When the UCOM ESRs Jingyu, Mandeep and Basil joined the project in the year 2019, they decided to implement outreach activities as Marie- Curie Ambassadors addressing university students. They wanted to introduce the students to the Marie Skłodowska-Curie Actions, and to inform them about the research work conducted by the UCOM consortium.
But in the year 2020, the restrictions related to the Covid-19 pandemic did not give the researchers the chance to implement this activity in-person. Instead, they arranged online events to achieve their purpose.
People have lengthy discussions upon the question: “If you replace an in-person activity with an online, can you expect to have a significant impact on your audience?” Let’s see how this applies to the implementation of an MSCA outreach activity by narrowing this question to “If an MSCA researcher replaces an in-person outreach activity with an online, can they expect to have a significant impact on their audience?” Jingyu, Mandeep and Basil would say “Yes, you can.” Because if you do not have a choice, due to the social distancing rules that apply worldwide nowadays, then your alternative would be: “No activity and no impact at all”.
Of course, if you will deliver a presentation online, then you will face some difficulties: The absence of the face-to-face human interaction tests the nerves of the presenter, and the lack of the audience’s reaction during the presentation can also be stressful for the speaker. But if you wait until the end of the online event to evaluate the impact you have on your audience, then you might be pleasantly surprised.
The ESRs had the chance to talk about things that were important for the specific audience, the UCOM research objectives and the funding opportunities offered by the European Commission to early stage researchers. They had to work hard before the event to design a presentation that would be suitable for their target audience; an ideal opportunity for the development of their communication skills. And yes, during their presentation they could not figure out if the people were listening or not, as is usually the case when you deliver a presentation online. But after the presentation, during the Q&A session, they were happy to receive a lot of questions that proved not only that their audience was listening, but also that the students found the information provided really useful. And they wanted to know more.
So, let’s imagine that you are a master’s student wondering whether you will pursue a PhD or not, or an early stage researcher looking for a research related job.

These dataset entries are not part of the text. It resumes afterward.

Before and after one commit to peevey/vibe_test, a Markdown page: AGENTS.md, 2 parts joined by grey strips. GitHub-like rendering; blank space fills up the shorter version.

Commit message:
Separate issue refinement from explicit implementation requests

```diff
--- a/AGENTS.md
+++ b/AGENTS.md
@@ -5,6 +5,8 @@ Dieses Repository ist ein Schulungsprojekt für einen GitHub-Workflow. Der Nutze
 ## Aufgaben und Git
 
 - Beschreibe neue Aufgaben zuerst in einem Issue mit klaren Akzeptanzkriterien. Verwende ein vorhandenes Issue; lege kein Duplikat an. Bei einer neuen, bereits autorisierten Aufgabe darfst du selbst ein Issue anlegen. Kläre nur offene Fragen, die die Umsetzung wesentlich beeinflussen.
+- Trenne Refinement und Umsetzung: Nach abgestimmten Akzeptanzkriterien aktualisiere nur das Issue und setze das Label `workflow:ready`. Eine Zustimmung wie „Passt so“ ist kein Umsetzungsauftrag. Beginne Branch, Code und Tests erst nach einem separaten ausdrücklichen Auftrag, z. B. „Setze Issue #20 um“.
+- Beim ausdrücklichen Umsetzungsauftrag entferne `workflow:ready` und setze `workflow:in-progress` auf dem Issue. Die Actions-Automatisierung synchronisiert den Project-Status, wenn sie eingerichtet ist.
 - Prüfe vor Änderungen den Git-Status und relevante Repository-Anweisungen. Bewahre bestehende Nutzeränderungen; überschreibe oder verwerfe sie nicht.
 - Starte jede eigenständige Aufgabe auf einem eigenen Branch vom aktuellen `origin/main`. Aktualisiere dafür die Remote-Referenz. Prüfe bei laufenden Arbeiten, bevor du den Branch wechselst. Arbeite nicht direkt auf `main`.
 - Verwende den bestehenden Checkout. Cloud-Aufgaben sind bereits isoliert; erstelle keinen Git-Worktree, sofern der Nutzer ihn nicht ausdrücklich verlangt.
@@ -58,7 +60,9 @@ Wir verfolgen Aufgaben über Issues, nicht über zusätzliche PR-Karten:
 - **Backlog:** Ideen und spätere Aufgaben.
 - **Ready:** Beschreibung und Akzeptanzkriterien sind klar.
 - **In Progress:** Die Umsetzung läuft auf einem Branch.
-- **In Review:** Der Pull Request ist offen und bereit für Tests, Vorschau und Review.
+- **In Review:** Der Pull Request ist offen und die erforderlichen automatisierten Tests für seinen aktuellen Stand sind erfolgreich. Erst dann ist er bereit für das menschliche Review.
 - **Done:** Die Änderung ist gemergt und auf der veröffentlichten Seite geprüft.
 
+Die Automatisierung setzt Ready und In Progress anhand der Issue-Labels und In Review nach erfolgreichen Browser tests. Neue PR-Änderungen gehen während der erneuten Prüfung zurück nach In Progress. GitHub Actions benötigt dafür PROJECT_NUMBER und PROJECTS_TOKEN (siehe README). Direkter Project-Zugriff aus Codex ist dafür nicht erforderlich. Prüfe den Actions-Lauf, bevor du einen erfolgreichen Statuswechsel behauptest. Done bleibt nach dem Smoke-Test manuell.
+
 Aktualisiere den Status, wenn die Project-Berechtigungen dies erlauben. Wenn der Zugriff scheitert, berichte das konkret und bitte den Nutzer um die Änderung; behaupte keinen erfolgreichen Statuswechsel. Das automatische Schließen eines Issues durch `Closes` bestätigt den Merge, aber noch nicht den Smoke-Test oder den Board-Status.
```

Would you prefer to wait for an in-person event to find out which funding opportunities could help you make your next career move?